Consistent with the pleiotropic effects of sugars on plant metabolism, growth and development, stress response, and gene expression, a complex picture of sugar-controlled regulatory networks and interactions with multiple signaling pathways is emerging. Although biochemical studies provide evidence for the involvement of a variety of protein kinases, protein phosphatases, 14-3-3 proteins, and Ca2+ as a second messenger, and although several transcription factors and regulatory cis elements have been found to mediate sugar control of gene expression, their precise roles in sugar signal transduction pathways require further investigation.

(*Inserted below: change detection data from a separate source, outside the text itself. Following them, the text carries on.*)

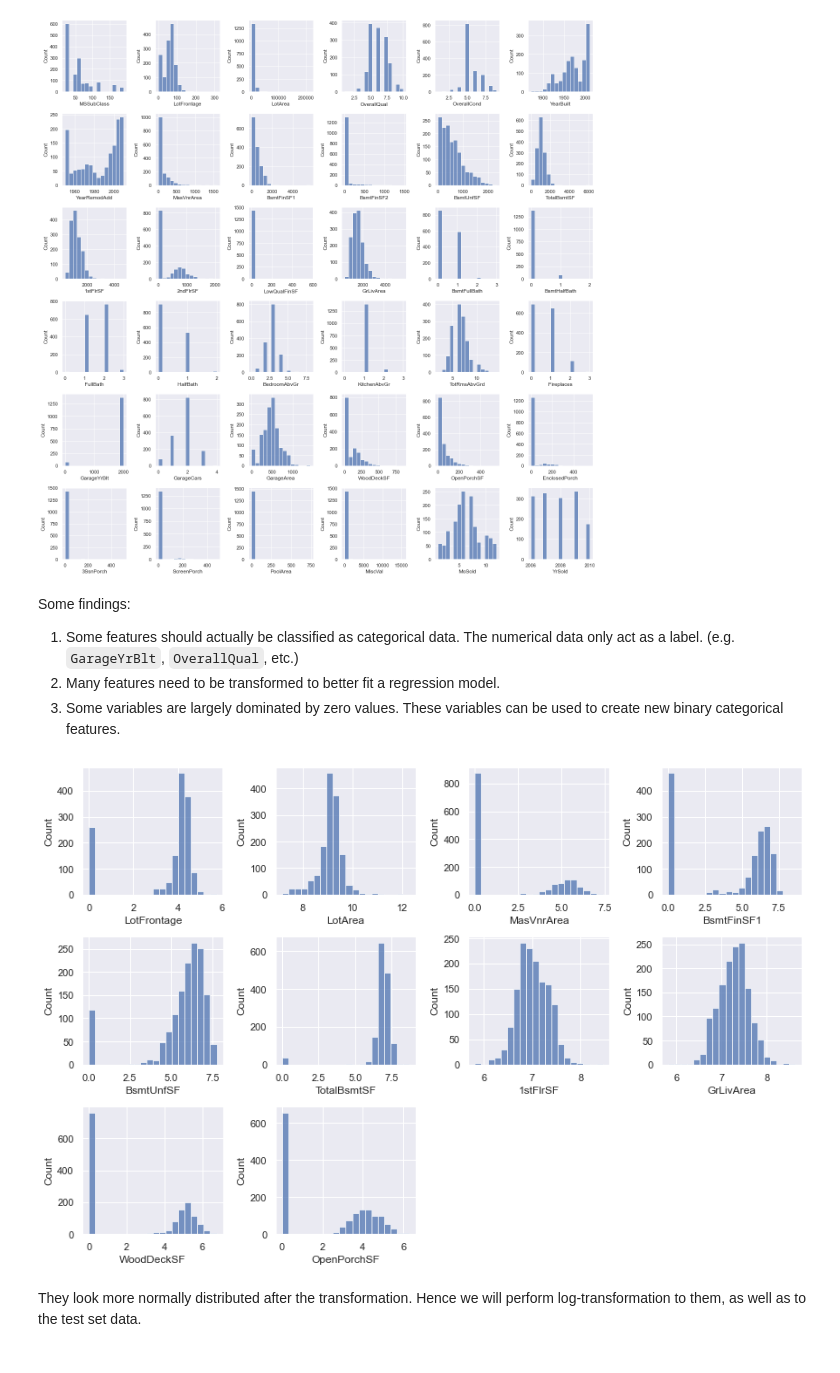
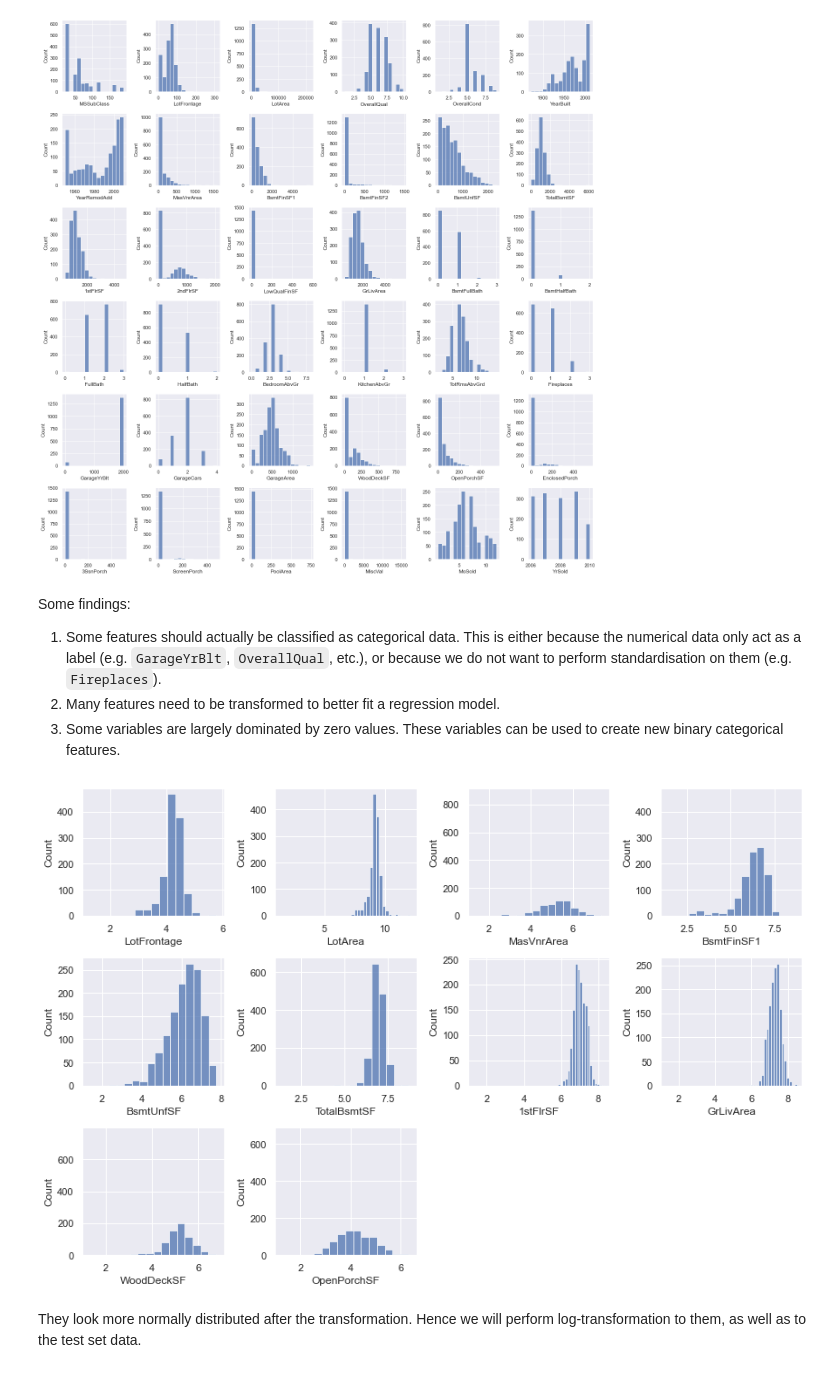
Before and after one commit to yulun-cd/houseprice-prediction, a Jupyter notebook: hp_workbook.ipynb, the cells around one changed output. Drawn from its saved outputs; the diff is of its cells as text; code cells hidden in the pictures.

```diff
--- a/hp_workbook.ipynb
+++ b/hp_workbook.ipynb
@@ -573,13 +580,15 @@ plt.show()
 [figure]
 # %% [markdown]
 Some findings:
-1. Some features should actually be classified as categorical data. The numerical data only act as a label. (e.g. `GarageYrBlt`, `OverallQual`, etc.)
+1. Some features should actually be classified as categorical data. This is either because the numerical data only act as a label (e.g. `GarageYrBlt`, `OverallQual`, etc.), or because we do not want to perform standardisation on them (e.g. `Fireplaces`).
 2. Many features need to be transformed to better fit a regression model.
 3. Some variables are largely dominated by zero values. These variables can be used to create new binary categorical features.
 # %%
 # classify some numerical features to categorical features
 num_to_cat = ['MSSubClass', 'OverallQual', 'OverallCond', 'YearBuilt', 'YearRemodAdd',
-              'GarageYrBlt', 'MoSold', 'YrSold']
+              'BsmtFullBath', 'BsmtHalfBath', 'FullBath', 'HalfBath', 'BedroomAbvGr',
+              'KitchenAbvGr', 'TotRmsAbvGrd', 'Fireplaces', 'GarageYrBlt', 'GarageCars',
+              'MoSold', 'YrSold']
 
 for col in num_to_cat:
     num_cols.remove(col)
@@ -593,19 +602,22 @@ X_test[num_to_cat] = X_test[num_to_cat].astype(str)
 non_normal = ['LotFrontage', 'LotArea', 'MasVnrArea', 'BsmtFinSF1', 'BsmtUnfSF', 'TotalBsmtSF',
               '1stFlrSF', 'GrLivArea', 'WoodDeckSF', 'OpenPorchSF']
 # %%
+# have a look at their distributions after the transformation
 plt.figure(figsize=(12, 8))
 
 for i, col in enumerate(non_normal):
     plt.subplot(3, 4, i+1)
     if X[col].min():
         sns.histplot(x=np.log(X[col]), bins=20)
     else:
         sns.histplot(x=np.log(X[col]+1), bins=20)
+    # discard the zero values
+    plt.xlim(left=1)
 
 plt.tight_layout()
 plt.show()
 # %% [output]
-[figure, old version]
+[figure, new version]
 # %% [markdown]
 They look more normally distributed after the transformation. Hence we will perform log-transformation to them, as well as to the test set data.
 # %%
```
Also changed, not shown: parts of 23 cells of this notebook.
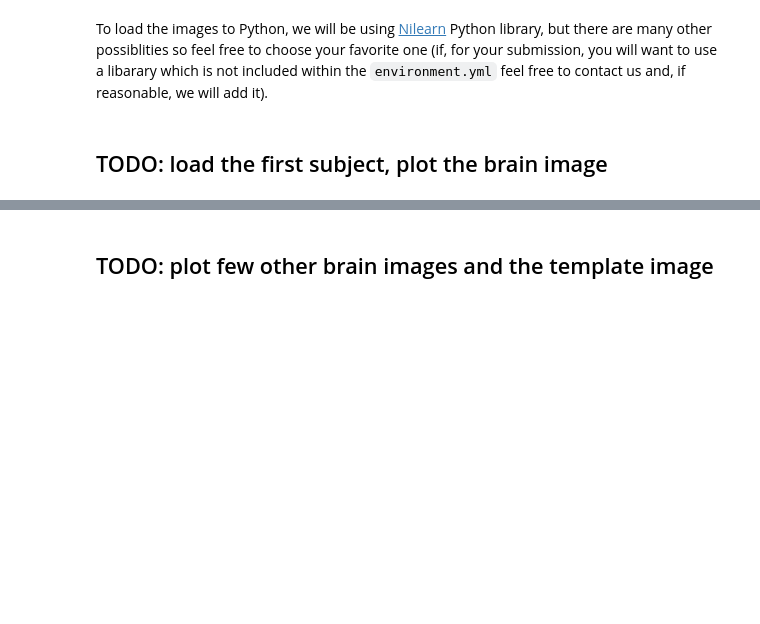
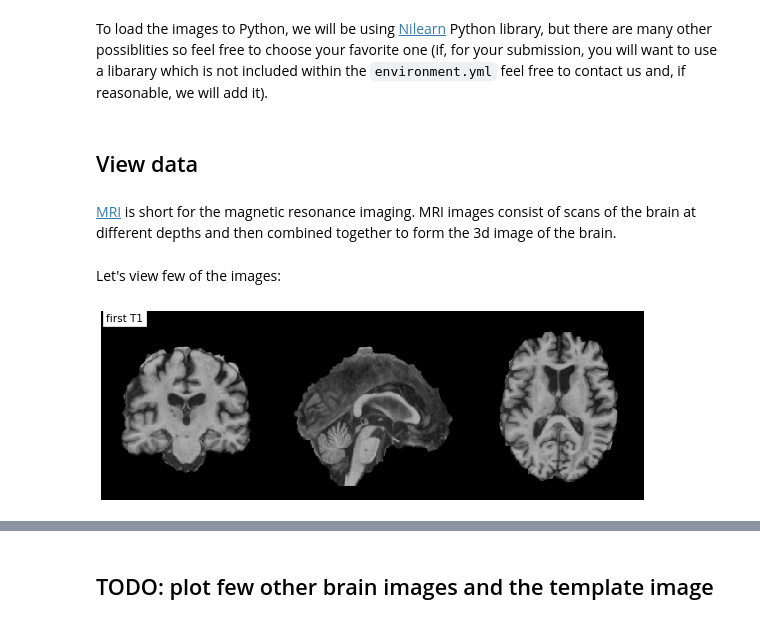
Before and after one commit to ramp-kits/stroke_lesions, a Jupyter notebook: stroke_starting_kit.ipynb, the cells around one changed output, grey strips where cells are left out. Saved outputs shown, nothing was run; the diff lists cells and outputs as text; code cells hidden in the pictures; blank space fills up the shorter version.

Commit message:
plotting and describing the data

```diff
--- a/stroke_starting_kit.ipynb
+++ b/stroke_starting_kit.ipynb
@@ -101,4 +95,2 @@ If you wish to view any of those files from outside of Python, there are many ap
 # %% [markdown]
 To load the images to Python, we will be using [Nilearn](https://nilearn.github.io/) Python library, but there are many other possiblities so feel free to choose your favorite one (if, for your submission, you will want to use a libarary which is not included within the `environment.yml` feel free to contact us and, if reasonable, we will add it).
-# %% [markdown]
-## TODO: load the first subject, plot the brain image
@@ -106,0 +97,24 @@ To load the images to Python, we will be using [Nilearn](https://nilearn.github.
+# %% [markdown]
+## View data
+# %% [markdown]
+[MRI](https://en.wikipedia.org/wiki/Magnetic_resonance_imaging#:~:text=Magnetic%20resonance%20imaging%20(MRI)%20is,the%20organs%20in%20the%20body.) is short for the magnetic resonance imaging. MRI images consist of scans of the brain at different depths and then combined together to form the 3d image of the brain.
+# %% [markdown]
+Let's view few of the images:
+# %%
+%matplotlib inline
+
+from nilearn import plotting
+import os
+import matplotlib.pylab as plt
+
+def plot_t1(path_to_t1):
+    fig = plt.figure(1, figsize=(14, 5), frameon=False, dpi=50)
+    ax = plt.gca()
+    plotting.plot_anat(path_to_t1, title='first T1',
+                       axes=ax,
+                       draw_cross=False,
+                       annotate=False,
+                       )
+plot_t1(path_to_t1='data/subject_2/T1.nii.gz')
+# %% [output]
+[figure, added]
```
Also changed, not shown: parts of 9 cells of this notebook.
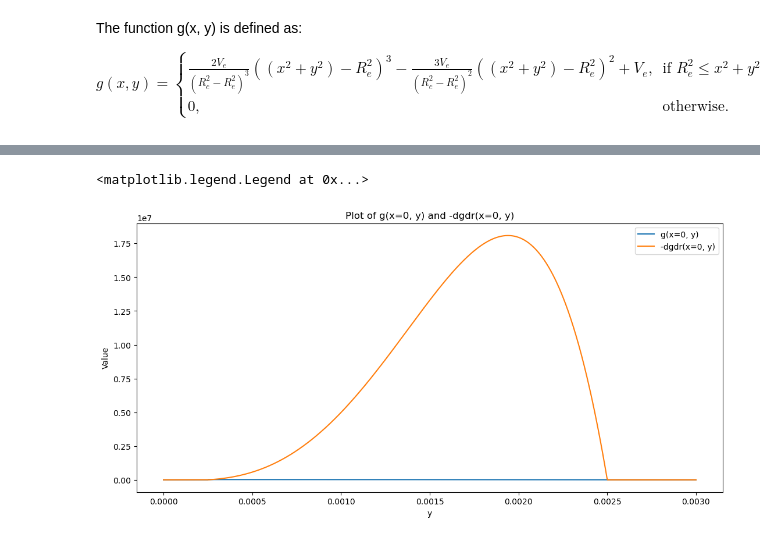
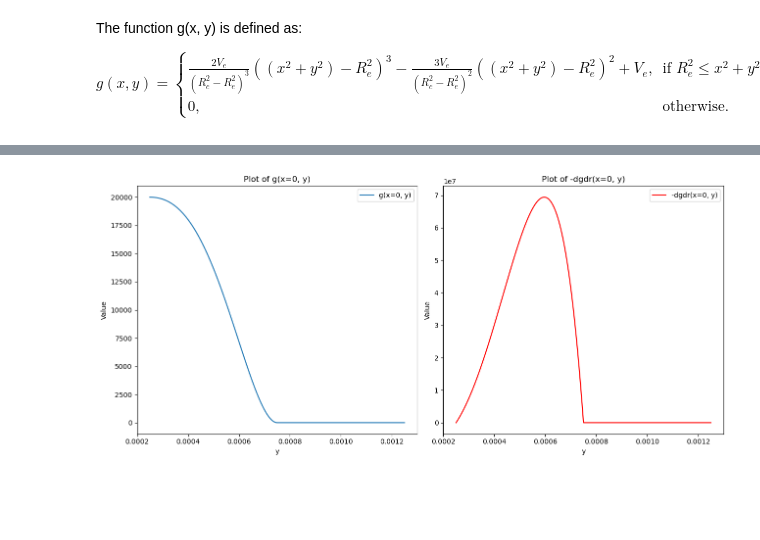
Before and after one commit to Matteo-Malve/ion_propulsion, a Jupyter notebook: postprocessing/plots.ipynb, the cells around one changed output, grey strips where cells are left out. Cells and saved outputs as stored; diff of their text form; code cells hidden in the pictures; blank space fills up the shorter version.

```diff
--- a/postprocessing/plots.ipynb
+++ b/postprocessing/plots.ipynb
@@ -141,18 +141,30 @@ plt.show()
 # %%
 # Let's plot g and -dgdr on the vertical line
 
-y = np.linspace(0, 5.0*Re, 1000)
+y = np.linspace(Re, 5.0*Re, 1000)
 x = np.zeros_like(y)
 g_values = g(x, y)
 dgdr_values = minus_dgdr(x, y)
 
-plt.figure(figsize=(13, 6))
-plt.plot(y, g_values, label='g(x=0, y)')
-plt.plot(y, dgdr_values, label='-dgdr(x=0, y)')
-plt.xlabel('y')
-plt.ylabel('Value')
-plt.title('Plot of g(x=0, y) and -dgdr(x=0, y)')
-plt.legend()
+# Create a figure with two subplots (1 row, 2 columns)
+fig, (ax1, ax2) = plt.subplots(1, 2, figsize=(13, 6))
+
+# First plot: g(x=0, y)
+ax1.plot(y, g_values, label='g(x=0, y)')
+ax1.set_xlabel('y')
+ax1.set_ylabel('Value')
+ax1.set_title('Plot of g(x=0, y)')
+ax1.legend()
+
+# Second plot: -dgdr(x=0, y)
+ax2.plot(y, dgdr_values,color='red', label='-dgdr(x=0, y)')
+ax2.set_xlabel('y')
+ax2.set_ylabel('Value')
+ax2.set_title('Plot of -dgdr(x=0, y)')
+ax2.legend()
+
+# Display the plots
+plt.tight_layout()
+plt.show()
 # %% [output]
-<matplotlib.legend.Legend at 0x...>
-[figure, old version]
+[figure, new version]
```
Also changed, not shown: parts of 3 cells of this notebook, 2 other files.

Significant progress has been made with the identification of AtHXK1 as a sugar sensor, the possible involvement of SnRKs in sugar and metabolite signaling, and the identification of sugar signaling mutants as components in plant hormone biosynthesis and signal transduction.
Elucidation of the complete signaling circuitry that underlies the complex biological responses to changing sugar levels is challenging for a number of reasons. First, there is the intrinsic complexity of a multicellular photosynthetic organism with both source and sink tissues and with sugar producing and consuming activities. As a consequence, research is focused on multiple model systems and different cell types, further complicating direct comparison of experimental results. Different species also display distinct source-sink relationships and nutrient uptake, transport, and utilization mechanisms. For example, potato plants have a strong tuber sink and generally show less prominent sugar-related symptoms in source leaves. Sugar-related symptoms usually are also less pronounced in Arabidopsis leaves than in tobacco or tomato leaves, perhaps as a result of differences in plant architecture and leaf nitrogen allocation (von Schaewen et al., 1990; Dai et al., 1999). In addition, plants can display different sensitivities to endogenous and external signals at different developmental stages. Therefore, mesophyll cells of young and old leaves respond to sugars differently (Sheen, 2001).
Finally, genetic analysis in plants has been far more difficult than in the simple unicellular yeast system. However, the establishment of Arabidopsis as a plant model with the availability of the complete genome sequence, knockout lines, and microarray technology has boosted genetic research in plant signal transduction (Arabidopsis Genome Initiative, 2000; Bleecker and Kende, 2000; McCarty and Chory, 2000; Richmond and Somerville, 2000; Sussman et al., 2000; Zhu and Wang, 2000; Schroeder et al., 2001). The comparison of global gene expression profiles between sugar mutant and wild-type plants will reveal novel signaling mechanisms and facilitate the dissection of downstream interacting pathways mediating ABA, auxin, cytokinin, ethylene, and nitrogen regulation. The design of more specific genetic screens, such as the isolation of suppressor and enhancer mutations of the gin2 mutant, may lead to new mechanisms of HXK action in the protein complexes and in interacting proteins. Genetic evidence for the functions of PKs, PPs, Ca2+, G proteins, and sugar sensors other than HXK will be required to fill in the gaps in the sugar signaling network. Further development of physiological cell systems will power the analyses of molecular and biochemical mechanisms underlying interactions between signaling pathways. Because of its central role in plant signal transduction, insight into sugar sensing and signaling and the control of carbon allocation offer the possibility of important biotechnological applications.